Edmonton Journal political columnist Graham Thomson also got it right when he said the biggest winner in the deal revealed last Thursday evening is Premier Alison Redford. 

“The deal buys her four years of labour peace with teachers who have been among her most ardent supporters both in her 2011 leadership bid and the 2012 provincial election,” Thomson wrote. “Significantly, the deal lasts until September 2016, long after the next provincial election (legislatively scheduled for the spring of that year).”

The deal also saves Education Minister Jeff Johnson, who up until now seemed to be mishandling the negotiations, from being seen with a generous helping of egg on his face.

The ATA is also in the odd — some would say conflicted — position of being not just a teachers’ union, but a teachers’ professional association. The union, as is right and proper, looks after the interests of teachers. The professional association, as is also quite proper, looks after the interests of the public. 

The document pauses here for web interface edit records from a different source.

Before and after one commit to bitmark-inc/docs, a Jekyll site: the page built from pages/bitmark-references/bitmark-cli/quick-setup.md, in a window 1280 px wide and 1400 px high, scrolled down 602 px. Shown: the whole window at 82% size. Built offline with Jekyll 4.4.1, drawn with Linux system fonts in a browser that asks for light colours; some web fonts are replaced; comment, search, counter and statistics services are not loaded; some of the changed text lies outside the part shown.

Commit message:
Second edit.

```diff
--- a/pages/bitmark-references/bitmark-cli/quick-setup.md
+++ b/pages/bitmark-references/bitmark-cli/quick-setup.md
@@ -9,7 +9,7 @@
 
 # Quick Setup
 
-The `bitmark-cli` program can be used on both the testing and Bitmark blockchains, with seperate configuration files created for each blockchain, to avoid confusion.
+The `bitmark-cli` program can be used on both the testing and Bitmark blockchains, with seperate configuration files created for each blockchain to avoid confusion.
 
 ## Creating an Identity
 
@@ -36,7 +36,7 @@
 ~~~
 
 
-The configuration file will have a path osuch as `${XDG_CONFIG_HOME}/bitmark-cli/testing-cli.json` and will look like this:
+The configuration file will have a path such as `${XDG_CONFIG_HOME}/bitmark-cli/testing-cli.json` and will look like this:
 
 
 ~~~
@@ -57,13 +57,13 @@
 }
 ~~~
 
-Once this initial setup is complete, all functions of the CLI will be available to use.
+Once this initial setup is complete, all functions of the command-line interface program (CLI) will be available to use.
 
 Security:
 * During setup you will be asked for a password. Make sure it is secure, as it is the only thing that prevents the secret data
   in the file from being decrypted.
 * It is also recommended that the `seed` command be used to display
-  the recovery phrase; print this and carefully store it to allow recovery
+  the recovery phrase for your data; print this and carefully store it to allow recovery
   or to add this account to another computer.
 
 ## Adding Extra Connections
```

But can one organization do both jobs? Well, the ATA — which likes things the way they are — would say yes, of course. Others might respectfully disagree — and point out that there’s an obvious reason medical doctors, registered nurses, licensed practical nurses, lawyers and other professionals separate these functions.

As Thomson notes, the deal signed between the ATA and the government also ensures that that uncomfortable arrangement will continue for the next four years. “The ATA jealously guards its unique position as both a union that negotiates contracts and an association that regulates the teaching profession,” he wrote. “The ATA can rest easy from its perennial fear — at least for the next four years — that the government is out to bust the union, er, association.”

There are some who might argue that the ATA was not looking out for the needs of its members when it looked out for the preservation of its empire.

In negotiations with the government, at the very least the ATA gave up a percentage of pay increase in return for the comfort letter that allows it to keep its dual role — and that may ensure it can’t really fulfill either job properly.

A division of regulatory and negotiating powers is why Albertans can have confidence in the medical profession. They can count on the College of Physicians and Surgeons of Alberta to make sure doctors are doing their jobs properly. Alberta doctors can trust the Alberta Medical Association to do its best to look after their economic interests.

But the joint role of the ATA suits the government. The public may see a reduction in the effectiveness of regulation of the teaching profession, but the effectiveness of the ATA as a union is also hobbled, which does no harm to the government at bargaining time.

Separating the roles would be in the interest of voters — who could be confident the body that regulated teachers was working in the public’s interest, including the young members of the public who attend public and Catholic schools in Alberta.

Separating the roles would also be in the interest of teachers — who would be able to negotiate better collective agreements with higher pay, as they deserve as some of the most important professionals in our society.

But the status quo serves both the government and the ATA very nicely, thank you very much.

In his column, Thomson suggests the deal with the ATA will also help Redford’s Progressive Conservative government keep a lid on its negotiations with other unionized professionals in health care and government services.

Anything’s possible, I suppose, but this seems unlikely for a couple of reasons. First, the government and its employer surrogates have nothing like the comfort letter to offer other unions. Second, of course, real unions look out for their members.

The government also needs to worry about what voters will make of their big success with the ATA if rank-and-file teachers say “Hell No!” and send their negotiators back to the bargaining table.

This post also appears on David Climenhaga’s blog, Alberta Diary.

David J. Climenhaga

David J. Climenhaga

David Climenhaga is a journalist and trade union communicator who has worked in senior writing and editing positions with the Globe and Mail and the Calgary Herald. He left journalism after the strike...